An Evolving Exploration into the Head, Heart and Hands of Energy Descent
Transition Culture has moved
After eight years of frenzied blogging at this site, Transition Culture has moved to its new home. Do come and join us, but feel free to also browse this now-archived site and use the shop. Thanks for all your support, comments and input so far, and see you soon.
The other day I read an excellent piece by Calvin Jones, Professor of Economics at Cardiff Business School (see right) called Technology Cannot Tackle Climate Change. Having argued that, due to a range of issues, economic growth is no longer possible, he writes:
“Faced with these issues it is easy to withdraw into either a belief in an economic growth fairy, or into passive, nihilistic depression. But this is not necessary.
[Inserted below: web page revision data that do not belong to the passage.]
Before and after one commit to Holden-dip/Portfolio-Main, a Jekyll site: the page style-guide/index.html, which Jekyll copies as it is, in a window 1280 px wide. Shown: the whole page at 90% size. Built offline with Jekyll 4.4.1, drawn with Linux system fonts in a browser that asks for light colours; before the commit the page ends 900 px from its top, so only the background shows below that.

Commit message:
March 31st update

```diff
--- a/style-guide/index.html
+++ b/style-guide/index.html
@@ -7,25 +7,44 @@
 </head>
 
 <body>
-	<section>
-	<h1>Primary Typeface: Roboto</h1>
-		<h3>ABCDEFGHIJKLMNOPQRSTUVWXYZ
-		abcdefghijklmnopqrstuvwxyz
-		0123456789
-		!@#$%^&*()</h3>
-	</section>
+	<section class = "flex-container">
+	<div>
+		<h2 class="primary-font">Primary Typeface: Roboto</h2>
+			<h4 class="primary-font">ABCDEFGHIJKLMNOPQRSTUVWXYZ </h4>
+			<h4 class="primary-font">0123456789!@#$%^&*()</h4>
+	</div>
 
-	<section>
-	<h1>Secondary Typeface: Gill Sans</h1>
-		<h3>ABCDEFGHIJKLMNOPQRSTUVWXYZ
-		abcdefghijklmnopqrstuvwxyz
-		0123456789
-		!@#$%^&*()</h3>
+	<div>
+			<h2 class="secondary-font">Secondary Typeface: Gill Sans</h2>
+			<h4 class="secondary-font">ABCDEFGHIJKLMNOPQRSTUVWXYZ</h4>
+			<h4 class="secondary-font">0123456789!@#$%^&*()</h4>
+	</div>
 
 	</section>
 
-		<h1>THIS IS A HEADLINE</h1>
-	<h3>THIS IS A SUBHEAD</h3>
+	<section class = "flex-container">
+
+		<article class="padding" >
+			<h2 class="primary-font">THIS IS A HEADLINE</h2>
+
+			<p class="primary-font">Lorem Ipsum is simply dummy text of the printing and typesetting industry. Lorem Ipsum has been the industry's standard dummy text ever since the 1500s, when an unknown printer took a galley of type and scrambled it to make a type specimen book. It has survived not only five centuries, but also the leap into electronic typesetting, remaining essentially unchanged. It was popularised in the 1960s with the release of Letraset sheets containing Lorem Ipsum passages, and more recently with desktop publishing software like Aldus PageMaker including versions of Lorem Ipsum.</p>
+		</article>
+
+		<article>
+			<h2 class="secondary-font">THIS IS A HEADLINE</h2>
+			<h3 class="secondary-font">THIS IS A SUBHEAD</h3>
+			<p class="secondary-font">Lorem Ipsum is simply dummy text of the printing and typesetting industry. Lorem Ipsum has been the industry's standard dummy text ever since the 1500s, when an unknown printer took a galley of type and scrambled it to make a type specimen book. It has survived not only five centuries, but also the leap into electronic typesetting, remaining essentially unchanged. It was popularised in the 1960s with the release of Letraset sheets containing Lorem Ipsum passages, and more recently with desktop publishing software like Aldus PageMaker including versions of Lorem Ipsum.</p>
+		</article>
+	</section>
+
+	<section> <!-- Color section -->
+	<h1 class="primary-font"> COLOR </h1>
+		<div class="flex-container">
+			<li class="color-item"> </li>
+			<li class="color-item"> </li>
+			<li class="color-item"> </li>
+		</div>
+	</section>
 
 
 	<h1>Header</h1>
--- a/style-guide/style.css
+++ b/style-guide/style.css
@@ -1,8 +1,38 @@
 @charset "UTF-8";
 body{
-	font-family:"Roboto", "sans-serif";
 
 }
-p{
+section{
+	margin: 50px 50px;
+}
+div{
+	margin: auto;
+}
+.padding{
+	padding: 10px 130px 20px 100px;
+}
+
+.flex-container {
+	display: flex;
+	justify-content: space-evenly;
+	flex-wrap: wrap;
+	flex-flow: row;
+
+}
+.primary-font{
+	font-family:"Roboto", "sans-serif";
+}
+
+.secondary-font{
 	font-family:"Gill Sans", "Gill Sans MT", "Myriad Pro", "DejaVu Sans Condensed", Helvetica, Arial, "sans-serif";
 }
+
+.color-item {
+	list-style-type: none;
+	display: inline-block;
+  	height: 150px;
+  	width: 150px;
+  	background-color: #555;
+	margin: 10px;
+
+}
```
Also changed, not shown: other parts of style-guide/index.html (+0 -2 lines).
Many societies historically have functioned perfectly well without ever-increasing levels of growth and complexity”.
He also wrote “the cognitive dissonance we feel, as GDP figures rise, and we feel ever more tired, stressed and scared, is real, and must be challenged”, rapidly becoming one of my favourite quotes. Given the challenges of condensing complex arguments into short articles, I thought it would be good to have a chat with Calvin. So what follows is either the audio file to listen to while you’re hoovering the stairs, or a transcript of our talk.
Here’s a fantastic video from DW (“Germany’s International Broadcaster”) about Transition in South Africa. It is a clip from a longer programme called ‘Global 3000: The Globalisation Program’, and it looks at the work of Transition Town Greyton in South Africa. It is a fascinating response to the question of “what does Transition look like beyond Europe and the US?” It may well become one of my favourite videos about Transition:
On May 13th at 1pm BST, Transition Network and Resilience.org will be hosting a Webinar entitled Local Economic Blueprints: pioneering or pointless? and you are cordially invited to join us (details for how to watch it will be posted here at the end of the week). It will look in more depth at the recently published ‘Totnes & District Local Economic Blueprint‘. This innovative process, also being trialled in Hereford and in Brixton, looks at the potential of local economies, trying to quantify the potential economic benefits of taking a more localised approach to economic development. It shows that, in the case of Totnes, a shift of 10% of money spent on food could lead to £2.2 million of increased local economic activity, with the resultant growth in jobs, training and so on.
We start this month’s Round Up with the first of two awards we’ll be giving out this month, the ‘Dedication to Transition Above and Beyond the Call of Duty Award’. It goes to David and Mark of Transition Keynsham, who will be taking part in the Exmouth Exodus bike ride to raise much needed funds for Transition Keynsham. The Exodus ride is an overnight bike ride from Clifton to Exmouth, a total of around 100 miles with a few hills along the way! If you would like to sponsor them, or send them encouraging words, please click here. Every little helps (as they say).
The Power of Just Doing Stuff is in the final editing stages, and as always in final editing stages, some things that have been there all along end up on whatever the book-writing equivalent of the cutting room floor is. They’re too good to waste though, so I’ll be posting a few of them here. We start with a piece about San Lazzaro Citta’ di Transizione in Italy.
In 2009 Massimo and Silvia Giorgini attended a Transition Training in Monteveglio, the first Transition initiative in Italy, and returned home inspired and determined to start Transition: San Lazzaro Citta’ di Transizione was born. Projects thus far include a Bartering Market, a community solar photovoltaics scheme on a local school, a community garden and a study programme.